It is important to note that the effect of turbulence on this predator–prey interaction was not considered. However, we know that turbulence affects the interaction of fish and their planktonic prey . Copepods are less capable of responding to hydrodynamic signals in the presence of turbulence [42,43]. Therefore, it may be the case that behaviourally mediated compensatory suction is most useful/predominant in calm environments where turbulence is low and prey sensitivity to hydrodynamic disturbances is near the detection limit. Another factor not considered is repeat capture attempts and/or prey fatigue. It has been suggested that both habituation and fatigue can affect copepod escape response , so in nature copepods may still be captured effectively through predatory mechanisms that produce a detectable signal. However, if reducing strain rates during an approach leads to capture in fewer attempts, it may still be advantageous and selected for.
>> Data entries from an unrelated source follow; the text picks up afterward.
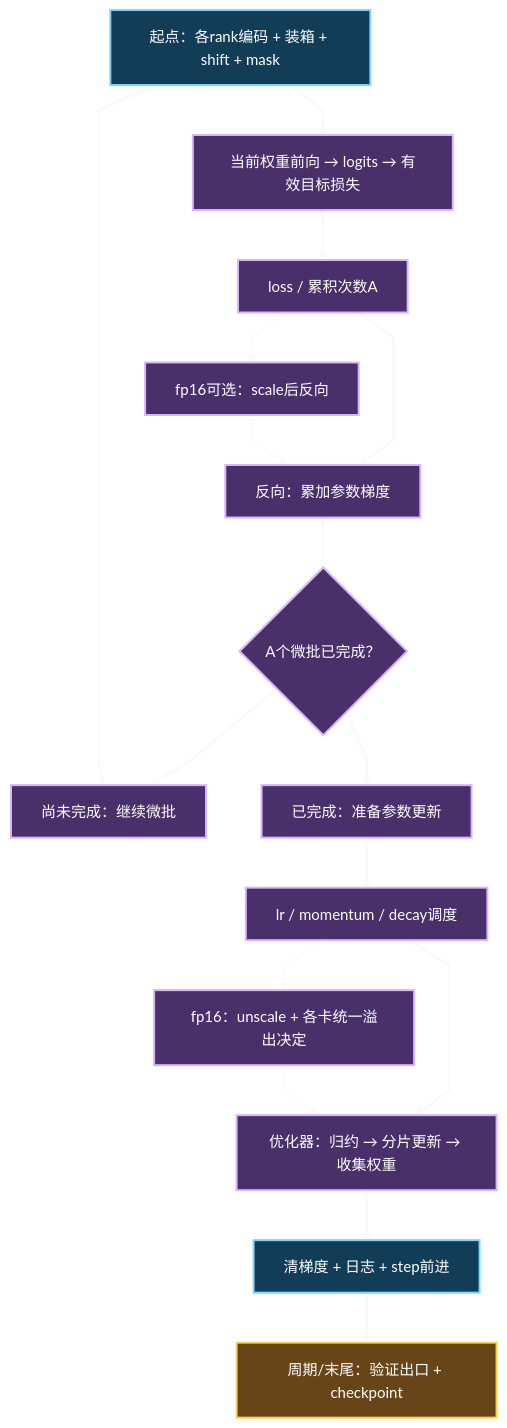
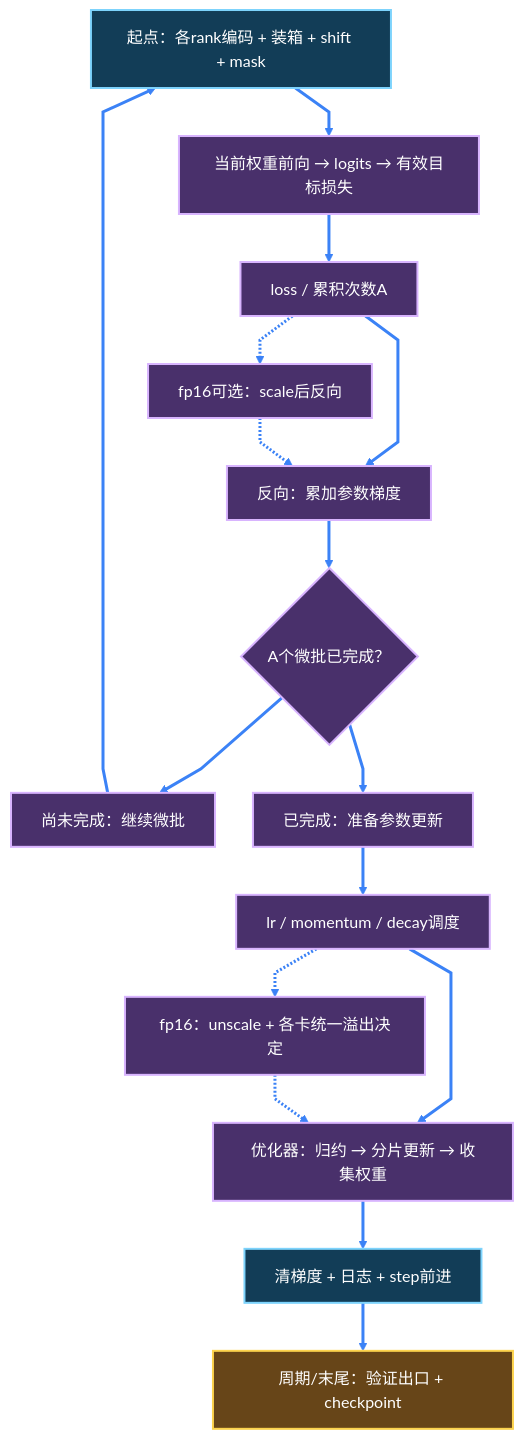
The diagram in .agents/docs/llm-training-workflow/08-backpropagation-and-parameter-updates.md (gitlizishuohub/nanochat), drawn with Mermaid before and after one commit. The commit also changed 5 other files, not shown here.

Commit message:
docs: improve connector visibility across all documentation diagrams

```diff
--- a/.agents/docs/llm-training-workflow/08-backpropagation-and-parameter-updates.md
+++ b/.agents/docs/llm-training-workflow/08-backpropagation-and-parameter-updates.md
@@ -110,26 +110,26 @@
 ~~~mermaid
-%%{init: {'theme':'base','themeVariables':{'lineColor':'#f8fafc','fontSize':'15px'},'flowchart':{'curve':'linear'}}}%%
+%%{init: {"theme":"base","themeVariables":{"lineColor":"#3b82f6","defaultLinkColor":"#3b82f6","primaryColor":"#123d57","primaryTextColor":"#ffffff","primaryBorderColor":"#7dd3fc","fontSize":"16px"},"themeCSS":".marker { fill: #3b82f6 !important; stroke: #3b82f6 !important; }","flowchart":{"curve":"linear","nodeSpacing":32,"rankSpacing":48,"wrappingWidth":240}}}%%
 flowchart TD
     A["起点：各rank编码 + 装箱 + shift + mask"] --> B["当前权重前向 → logits → 有效目标损失"]
     B --> C["loss / 累积次数A"]
     C --> D["反向：累加参数梯度"]
     C -.-> S["fp16可选：scale后反向"]
     S -.-> D
     D --> E{"A个微批已完成？"}
     E --> N["尚未完成：继续微批"]
     N --> A
     E --> Y["已完成：准备参数更新"]
     Y --> F["lr / momentum / decay调度"]
     F -.-> U["fp16：unscale + 各卡统一溢出决定"]
     F --> G["优化器：归约 → 分片更新 → 收集权重"]
     U -.-> G
     G --> H["清梯度 + 日志 + step前进"]
     H --> I["周期/末尾：验证出口 + checkpoint"]
     classDef data fill:#123d57,stroke:#7dd3fc,color:#ffffff,stroke-width:2px;
     classDef compute fill:#49306b,stroke:#d8b4fe,color:#ffffff,stroke-width:2px;
     classDef eval fill:#674518,stroke:#fcd34d,color:#ffffff,stroke-width:2px;
     class A,H data;
     class B,C,D,E,N,Y,F,G,S,U compute;
     class I eval;
-    linkStyle default stroke:#f8fafc,stroke-width:3px;
+    linkStyle default stroke:#3b82f6,stroke-width:3px;
 ~~~
```
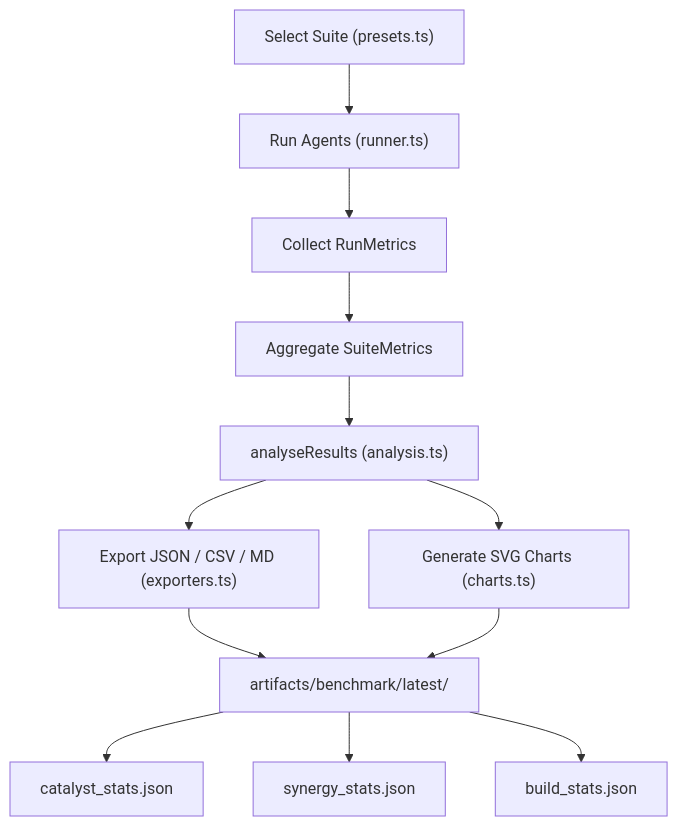
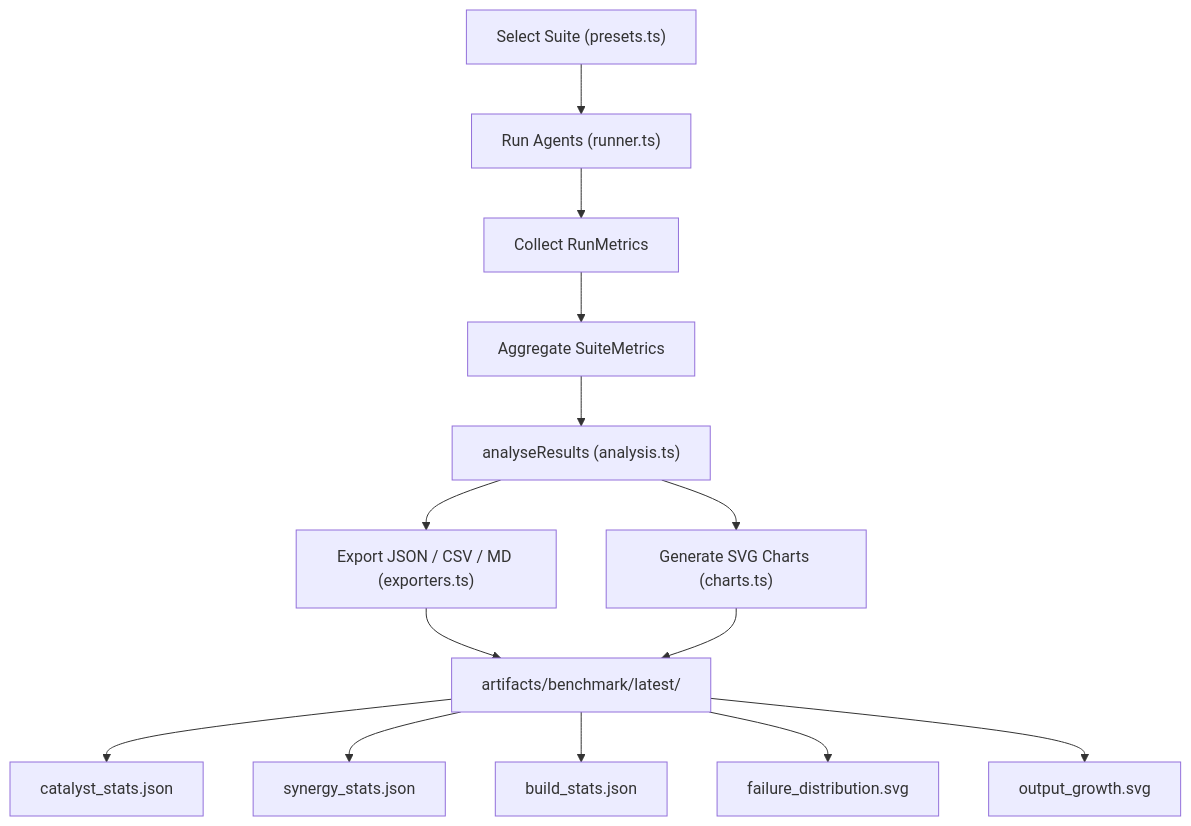
Before and after one commit to alanthssss/mcata: the second of 2 diagrams in BENCHMARK.md, drawn with Mermaid. The commit also changed other lines of this file and 15 other files, not shown here.

First line of the commit message:
Refactor benchmark for endless-round architecture: remove win/winRate, add depth and pacing metrics (#29)

````diff
--- a/BENCHMARK.md
+++ b/BENCHMARK.md
@@ -143,15 +234,17 @@
 ```mermaid
 flowchart TD
     PS["Select Suite (presets.ts)"]
     PS --> RA["Run Agents (runner.ts)"]
     RA --> CM["Collect RunMetrics"]
     CM --> AG["Aggregate SuiteMetrics"]
     AG --> AN["analyseResults (analysis.ts)"]
     AN --> EX["Export JSON / CSV / MD (exporters.ts)"]
     AN --> CH["Generate SVG Charts (charts.ts)"]
     EX --> AR["artifacts/benchmark/latest/"]
     CH --> AR
     AR --> CS["catalyst_stats.json"]
     AR --> SS["synergy_stats.json"]
     AR --> BS["build_stats.json"]
+    AR --> FC["failure_distribution.svg"]
+    AR --> OG["output_growth.svg"]
 ```
````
The head morphology of many planktivorous fish will produce a hydrodynamic disturbance immediately in front of it that appears relatively uniform in cross section as it approaches the prey (figure 5a). A potential flow model shows that the extent of the perturbed fluid volume in front of the fish forebody will increase linearly with the approach speed. Therefore, a trade-off exists: the faster the fish moves towards the copepod, the further away the copepod will be able to detect the fish's presence. Conversely, approaching at a speed that is slow enough to keep fluid strain rates below 0.5–3.0 s−1 to successfully get within a few millimetres of a copepod will require very low speeds and significantly increase approach time. Given that copepods display routine (non-escape) swimming speeds of several millimetres per second [45,46] this will increase the likelihood that the mean prey swimming speed can outpace the predator, and thus keep the copepod out of the strike zone.
Biological flows are inherently three dimensional. The use of high-speed volumetric imaging has already provided new insights into animal–fluid interactions [33,47,48] that were not possible with planar techniques. In this study, the use of high-speed, volumetric tomographic imaging with infrared illumination allows tracking of both fish and copepod locations while simultaneously quantifying how fish predators can behaviourally mask hydrodynamic signals to copepods. This provides insight into a trophic interaction that is responsible for moving vast amounts of energy throughout aquatic food webs. The detection and quantification of a mechanism that aids in the capture of evasive prey helps to explain how a common, but short-range, feeding mechanism can be successfully deployed on highly sensitive, evasive prey.
This work was supported by a grant from the National Science Foundation, USA to E.K.L. (NSF IDBR-0852875).
- Received September 26, 2013.
- Accepted October 23, 2013.
- © 2013 The Author(s) Published by the Royal Society. All rights reserved.